Ash Wednesday: A day to remember Christ

St. Patrick's Catholic Church in Rexburg will be holding ash distribution on Wednesday at 6, 7 and 8 p.m. Photo credit: Gabriela Fletcher

This Wednesday is a holy day for many Christians known as Ash Wednesday.

Ash Wednesday takes place exactly 46 days before Easter, which falls on Feb. 22 this year. On Ash Wednesday, those who celebrate can attend a special Mass that will be distributing ash to each participant.

According to Saint Ann Catholic Church, “The ashes symbolize the dust from which God made us. As the priest applies the ashes to a person’s forehead, he speaks the words: ‘Remember that you are dust, and to dust you shall return.'”

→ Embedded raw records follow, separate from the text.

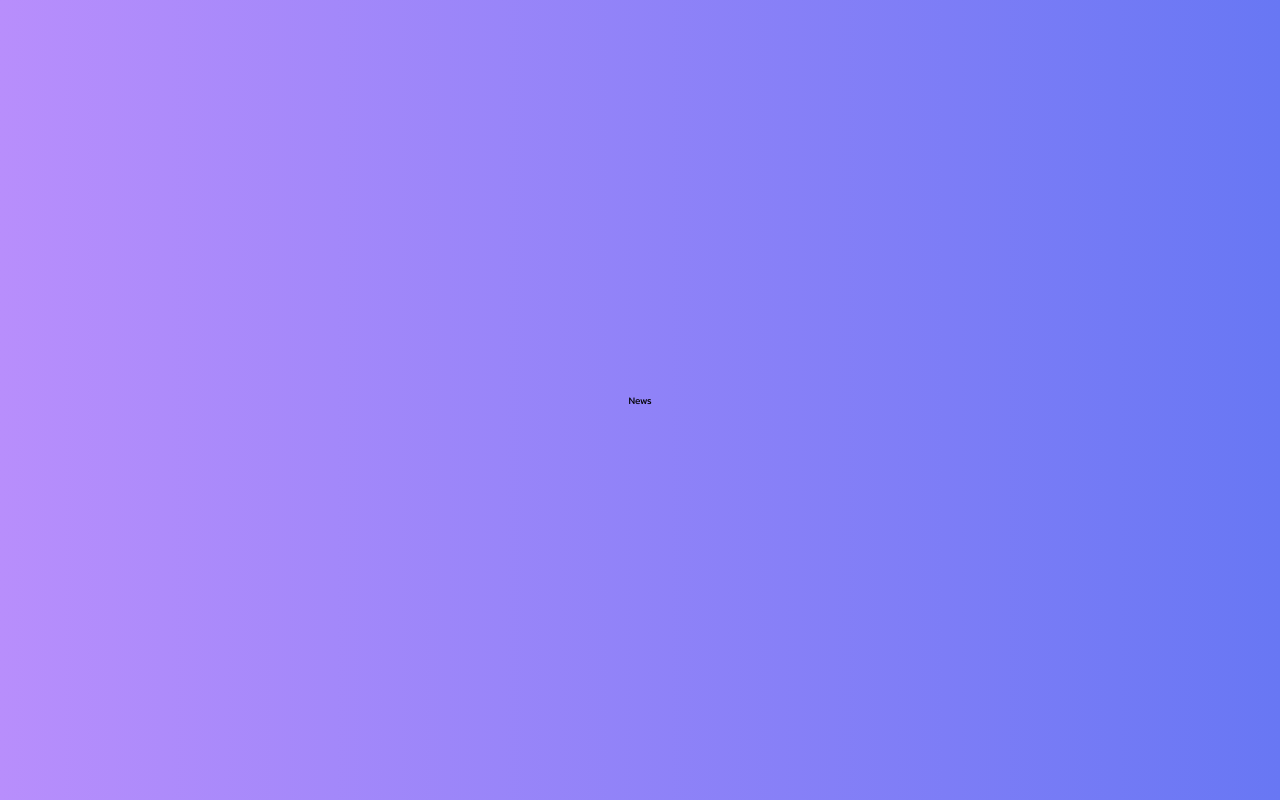
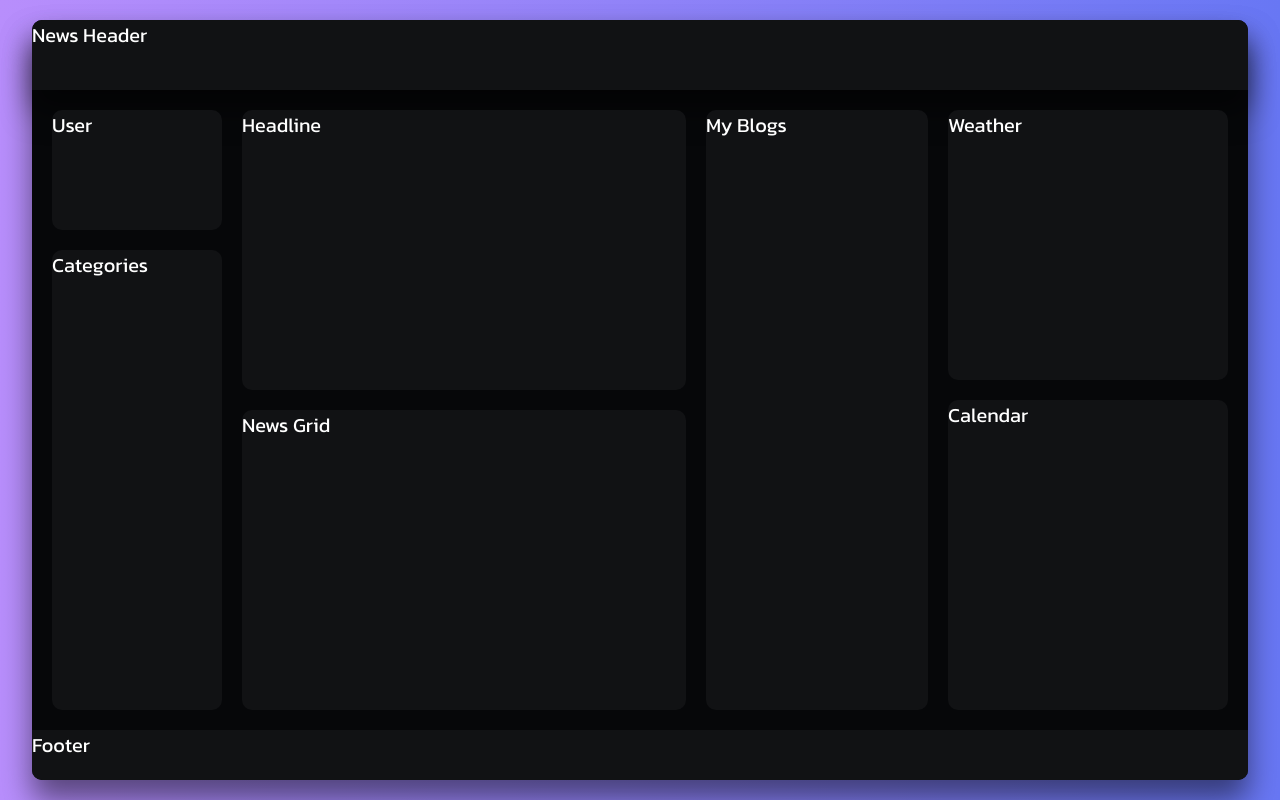
Before and after one commit to Koka-koka/ReactJS-Blog-App, a React (Vite) app in the folder blog-app/: page / in a window 1280 px wide. Built offline with nearby package versions, Linux system fonts and the light colour scheme.

Commit message:
Create app layout.

```diff
--- a/blog-app/index.html
+++ b/blog-app/index.html
@@ -3,6 +3,10 @@
   <head>
     <meta charset="UTF-8" />
     <meta name="viewport" content="width=device-width, initial-scale=1.0" />
+    <link
+      rel="stylesheet"
+      href="https://cdnjs.cloudflare.com/ajax/libs/font-awesome/6.7.2/css/all.min.css"
+    />
     <title>Blog App</title>
   </head>
   <body>
--- /dev/null
+++ b/blog-app/src/Components/Calendar.css
@@ -0,0 +1,7 @@
+.calendar {
+  width: 100%;
+  min-width: 28rem;
+  height: calc(55% - 2rem);
+  background-color: #111214;
+  border-radius: 1rem;
+}
--- /dev/null
+++ b/blog-app/src/Components/Calendar.jsx
@@ -0,0 +1,8 @@
+import React from "react";
+import "./Calendar.css";
+
+const Calendar = () => {
+  return <div className="calendar">Calendar</div>;
+};
+
+export default Calendar;
--- /dev/null
+++ b/blog-app/src/Components/News.css
@@ -0,0 +1,89 @@
+.news {
+  width: 100%;
+  height: 100%;
+  font-size: 2rem;
+  color: white;
+  display: flex;
+  flex-direction: column;
+  justify-content: space-between;
+  row-gap: 2rem;
+}
+
+.news__header {
+  width: 100%;
+  min-height: 7rem;
+  background-color: #111214;
+  border-radius: 1rem 1rem 0 0;
+  box-shadow: 0 2rem 3rem rgba(0, 0, 0, 0.5);
+}
+
+.news__content {
+  height: calc(100% - 16rem);
+  display: flex;
+  column-gap: 2rem;
+  padding: 0 2rem;
+}
+
+.navbar {
+  width: 18rem;
+  height: 100%;
+  display: flex;
+  flex-direction: column;
+  row-gap: 2rem;
+}
+
+.user {
+  width: 100%;
+  height: 20%;
+  background-color: #111214;
+  border-radius: 1rem;
+}
+
+.categories {
+  width: 100%;
+  height: calc(80% - 2rem);
+  background-color: #111214;
+  border-radius: 1rem;
+}
+
+.news__section {
+  width: clamp(30rem, 43cqi, 40%);
+  height: 100%;
+  border-radius: 1rem;
+}
+
+.headline {
+  width: 100%;
+  height: calc(50% - 2rem);
+  background-color: #111214;
+  border-radius: 1rem;
+  margin-bottom: 2rem;
+}
+
+.news__grid {
+  width: 100%;
+  height: 50%;
+  background-color: #111214;
+  border-radius: 1rem;
+}
+
+.my-blogs {
+  width: clamp(20rem, 27cqi, 20%);
+  height: 100%;
+  background-color: #111214;
+  border-radius: 1rem;
+}
+
+.weather-calendar {
+  flex: 1;
+  display: flex;
+  flex-direction: column;
+  row-gap: 2rem;
+}
+
+.news__footer {
+  width: 100%;
+  min-height: 5rem;
+  background-color: #111214;
+  border-radius: 0 0 1rem 1rem;
+}
--- a/blog-app/src/Components/News.jsx
+++ b/blog-app/src/Components/News.jsx
@@ -1,9 +1,30 @@
-import React from 'react'
+import React from "react";
+import Weather from "./Weather";
+import Calendar from "./Calendar";
+import "./News.css";
 
 const News = () => {
   return (
-    <div>News</div>
-  )
-}
+    <div className="news">
+      <header className="news__header">News Header</header>
+      <div className="news__content">
+        <div className="navbar">
+          <div className="user">User</div>
+          <nav className="categories">Categories</nav>
+        </div>
+        <div className="news__section">
+          <div className="headline">Headline</div>
+          <div className="news__grid">News Grid</div>
+        </div>
+        <div className="my-blogs">My Blogs</div>
+        <div className="weather-calendar">
+          <Weather />
+          <Calendar />
+        </div>
+      </div>
+      <footer className="news__footer">Footer</footer>
+    </div>
+  );
+};
 
-export default News
+export default News;
--- /dev/null
+++ b/blog-app/src/Components/Weather.css
@@ -0,0 +1,7 @@
+.weather {
+  width: 100%;
+  min-width: 28rem;
+  height: 45%;
+  background-color: #111214;
+  border-radius: 1rem;
+}
--- /dev/null
+++ b/blog-app/src/Components/Weather.jsx
@@ -0,0 +1,8 @@
+import React from "react";
+import "./Weather.css";
+
+const Weather = () => {
+  return <div className="weather">Weather</div>;
+};
+
+export default Weather;
--- a/blog-app/src/index.css
+++ b/blog-app/src/index.css
@@ -20,3 +20,11 @@ html {
   display: grid;
   place-items: center;
 }
+
+.blog-app {
+  width: 95vw;
+  height: 95vmin;
+  background-color: #060709;
+  box-shadow: 0 2rem 3rem rgba(0, 0, 0, 0.5);
+  border-radius: 1rem;
+}
```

For some, ashes are also symbolic of grief for sin. Wearing the ashes is a sign of penance, or an action done out of repentance for sins committed. The ashes — made from burnt palm leaves from the previous year’s Palm Sunday and christened with holy water — are typically worn for the duration of the day as a reminder that all life on earth eventually ends.

This holy day is the first of the 40-day period (not including Sundays) called Lent, which is a season of fasting, prayer and almsgiving typically celebrated by Catholic and Protestant Christians. This period is representative of Christ’s 40-day fast in the wilderness where He was tempted by Satan, as recorded in the New Testament in Matthew 4.

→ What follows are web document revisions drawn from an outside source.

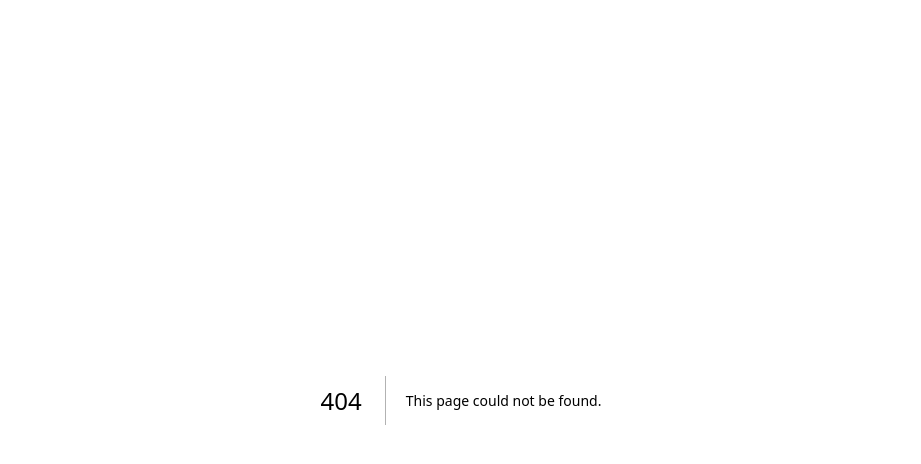
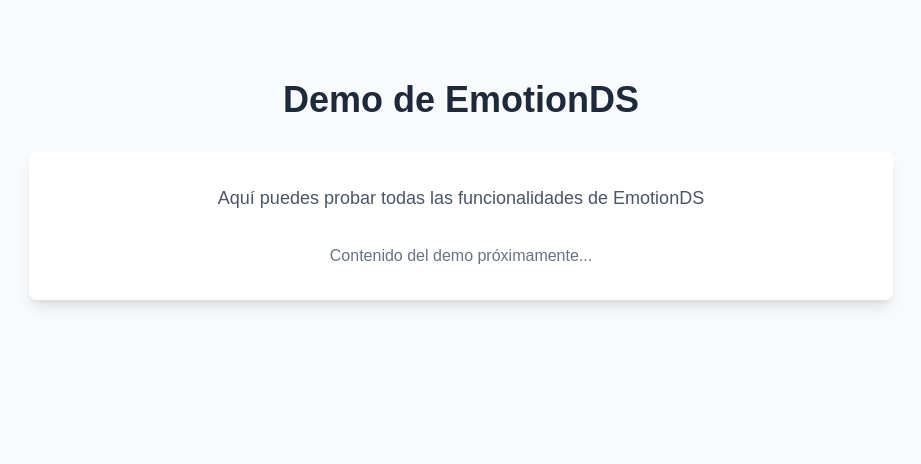
Before and after one commit to tessarivas/EmotionDS, a Next.js app: page /demo in a window 1280 px wide. Before the commit this address had no page. Shown: the top 464 px of the page, without its empty margins (179-1100 px from the left). Built offline with nearby package versions, Linux system fonts and the light colour scheme.

Commit message:
hola hice modificaciones

```diff
--- /dev/null
+++ b/src/app/demo/page.js
@@ -0,0 +1,20 @@
+export default function DemoPage() {
+  return (
+    <div className="min-h-screen bg-gray-50 py-20">
+      <div className="max-w-4xl mx-auto px-4">
+        <h1 className="text-4xl font-bold text-center mb-8 text-gray-800">
+          Demo de EmotionDS
+        </h1>
+        <div className="bg-white rounded-lg shadow-lg p-8">
+          <p className="text-lg text-gray-600 text-center mb-8">
+            Aquí puedes probar todas las funcionalidades de EmotionDS
+          </p>
+          {/* Aquí puedes agregar el contenido de tu demo */}
+          <div className="text-center">
+            <p className="text-gray-500">Contenido del demo próximamente...</p>
+          </div>
+        </div>
+      </div>
+    </div>
+  );
+}
--- a/src/components/HeroSection.js
+++ b/src/components/HeroSection.js
@@ -1,5 +1,7 @@
 // src/app/components/HeroSection.js
 import ArrowDownAnimated from './ArrowDownAnimated';
+import Image from 'next/image';
+import Link from 'next/link';
 
 export default function HeroSection() {
   return (
@@ -10,10 +12,23 @@ export default function HeroSection() {
         backgroundImage: 'url("/Hero.png")',
       }}
     >
-      <div className="mb-51 ml-74 flex gap-4">
-        <button className="bg-orange-500 hover:bg-red-600 text-white font-bold py-3 px-6 rounded-2xl transition-colors duration-200 cursor-pointer">
-          PROBAR DEMO
-        </button>
+      {/* Logo en esquina superior derecha */}
+      <div className="absolute top-15 left-8 z-10">
+        <Image
+          src="/LOGO.svg"
+          alt="EmotionDS Logo"
+          width={80}
+          height={100}
+          className="w-20 h-auto"
+        />
+      </div>
+
+      <div className="mb-56 ml-70 flex gap-4">
+        <Link href="/demo">
+          <button className="bg-orange-500 hover:bg-red-600 text-white font-bold py-3 px-6 rounded-2xl transition-colors duration-200 cursor-pointer">
+            PROBAR DEMO
+          </button>
+        </Link>
         <a
           href="#nosotros"
           className="border-2 border-orange-500 text-orange-500 hover:bg-orange-500 hover:text-white font-bold py-3 px-6 rounded-2xl transition-all duration-200"
```
Also changed, not shown: public/LOGO.svg (added).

According to the United States Conference of Catholic Bishops, Christians are “not only to abstain from luxuries during Lent, but to a true inner conversion of heart as we seek to follow Christ’s will more faithfully.”

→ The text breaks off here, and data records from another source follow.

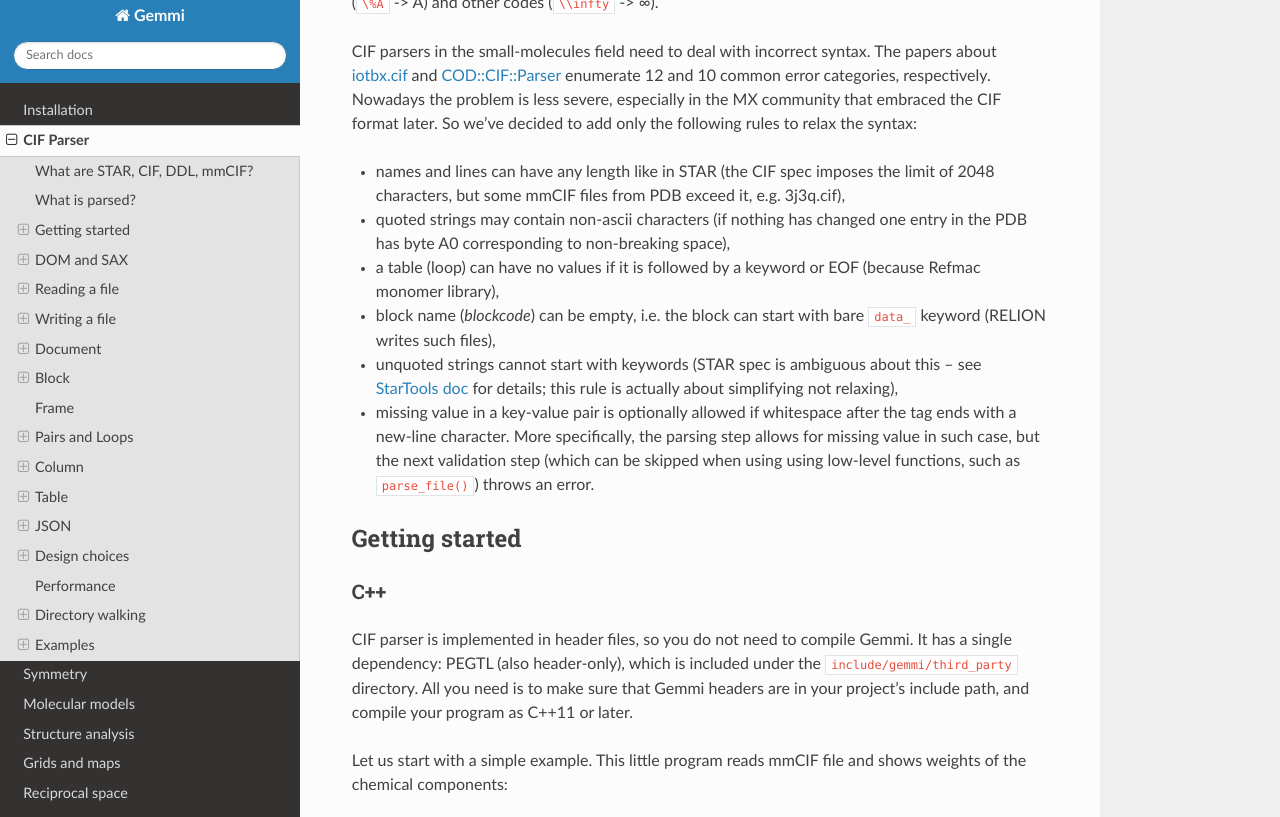
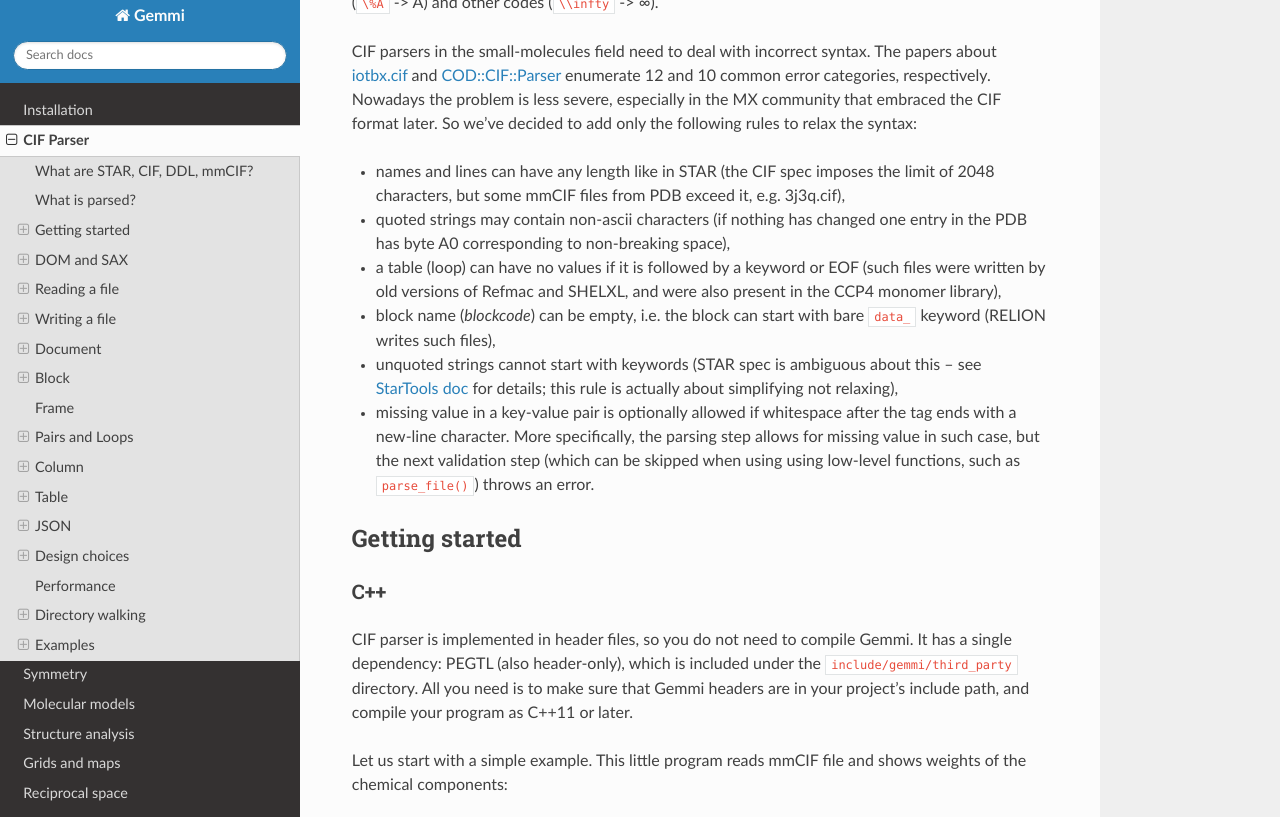
Before and after one commit to project-gemmi/gemmi, a Sphinx documentation site: the page built from docs/cif.rst, in a window 1280 px wide and 900 px high, scrolled down 3026 px, cut to the strip 0-817 px from the top of the window. Built offline with Sphinx 7.4.7 and the Read the Docs theme 2.0.0, drawn with Linux system fonts in a browser that asks for light colours.

Commit message:
docs: a few more words regarding empty loops (#58)

```diff
--- a/docs/cif.rst
+++ b/docs/cif.rst
@@ -162,7 +162,8 @@ the following rules to relax the syntax:
 * quoted strings may contain non-ascii characters (if nothing has changed
   one entry in the PDB has byte A0 corresponding to non-breaking space),
 * a table (loop) can have no values if it is followed by a keyword or EOF
-  (because Refmac monomer library),
+  (such files were written by old versions of Refmac and SHELXL,
+  and were also present in the CCP4 monomer library),
 * block name (*blockcode*) can be empty, i.e. the block can start
   with bare ``data_`` keyword (RELION writes such files),
 * unquoted strings cannot start with keywords (STAR spec is ambiguous
```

Lent is best known as a season where Christians hold a fast from different worldly habits or dependencies, or add something to their daily lives to better remember Christ and His sacrifice for the world’s sins. This fasting also serves as a way to practice self-discipline and prepare to partake of communion or the Eucharist.

“My husband and I are gonna say the rosary every day,” said Anna Luna, a member of the Catholic faith that will be participating in Lent. “Some people give up candy … smoking or drinking … You can even visit an old folks home, it’s really up to you. (The point is) to sacrifice something and remind you every single day to think of God.”

Though members of The Church of Jesus Christ of Latter-day Saints do not typically observe Lent, some may find value in giving up or adding something to their lives to remind them of Christ in preparation for Easter through a personal observance of Lent.